◆ **Brief**: Reproduce each line of the data exactly as it is.

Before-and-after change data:
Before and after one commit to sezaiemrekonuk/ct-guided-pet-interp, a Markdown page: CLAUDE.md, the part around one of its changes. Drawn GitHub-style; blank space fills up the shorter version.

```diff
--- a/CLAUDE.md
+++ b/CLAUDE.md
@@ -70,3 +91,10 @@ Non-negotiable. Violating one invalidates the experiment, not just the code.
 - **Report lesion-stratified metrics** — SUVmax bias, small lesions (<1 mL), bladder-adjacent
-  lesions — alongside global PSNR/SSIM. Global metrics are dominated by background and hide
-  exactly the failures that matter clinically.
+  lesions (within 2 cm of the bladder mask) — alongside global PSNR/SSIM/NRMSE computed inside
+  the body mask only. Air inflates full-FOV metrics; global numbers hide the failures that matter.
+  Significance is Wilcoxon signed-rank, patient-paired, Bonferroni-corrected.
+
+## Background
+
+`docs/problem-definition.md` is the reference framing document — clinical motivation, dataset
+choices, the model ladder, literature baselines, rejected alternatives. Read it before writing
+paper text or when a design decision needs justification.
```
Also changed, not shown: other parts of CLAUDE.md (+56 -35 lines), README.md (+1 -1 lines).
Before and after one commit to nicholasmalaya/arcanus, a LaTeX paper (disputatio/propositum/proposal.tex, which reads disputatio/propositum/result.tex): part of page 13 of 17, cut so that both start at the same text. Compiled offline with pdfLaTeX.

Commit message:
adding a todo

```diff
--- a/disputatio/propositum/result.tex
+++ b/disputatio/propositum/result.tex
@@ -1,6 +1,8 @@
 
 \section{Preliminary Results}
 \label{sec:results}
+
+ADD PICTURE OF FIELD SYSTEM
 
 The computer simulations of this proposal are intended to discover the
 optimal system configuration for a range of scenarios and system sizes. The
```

◆ **Output of the task**:
Before and after one commit to sezaiemrekonuk/ct-guided-pet-interp, a Markdown page: CLAUDE.md, the part around one of its changes. Drawn GitHub-style; blank space fills up the shorter version.

```diff
--- a/CLAUDE.md
+++ b/CLAUDE.md
@@ -70,3 +91,10 @@ Non-negotiable. Violating one invalidates the experiment, not just the code.
 - **Report lesion-stratified metrics** — SUVmax bias, small lesions (<1 mL), bladder-adjacent
-  lesions — alongside global PSNR/SSIM. Global metrics are dominated by background and hide
-  exactly the failures that matter clinically.
+  lesions (within 2 cm of the bladder mask) — alongside global PSNR/SSIM/NRMSE computed inside
+  the body mask only. Air inflates full-FOV metrics; global numbers hide the failures that matter.
+  Significance is Wilcoxon signed-rank, patient-paired, Bonferroni-corrected.
+
+## Background
+
+`docs/problem-definition.md` is the reference framing document — clinical motivation, dataset
+choices, the model ladder, literature baselines, rejected alternatives. Read it before writing
+paper text or when a design decision needs justification.
```
Also changed, not shown: other parts of CLAUDE.md (+56 -35 lines), README.md (+1 -1 lines).
Before and after one commit to nicholasmalaya/arcanus, a LaTeX paper (disputatio/propositum/proposal.tex, which reads disputatio/propositum/result.tex): part of page 13 of 17, cut so that both start at the same text. Compiled offline with pdfLaTeX.

Commit message:
adding a todo

```diff
--- a/disputatio/propositum/result.tex
+++ b/disputatio/propositum/result.tex
@@ -1,6 +1,8 @@
 
 \section{Preliminary Results}
 \label{sec:results}
+
+ADD PICTURE OF FIELD SYSTEM
 
 The computer simulations of this proposal are intended to discover the
 optimal system configuration for a range of scenarios and system sizes. The
```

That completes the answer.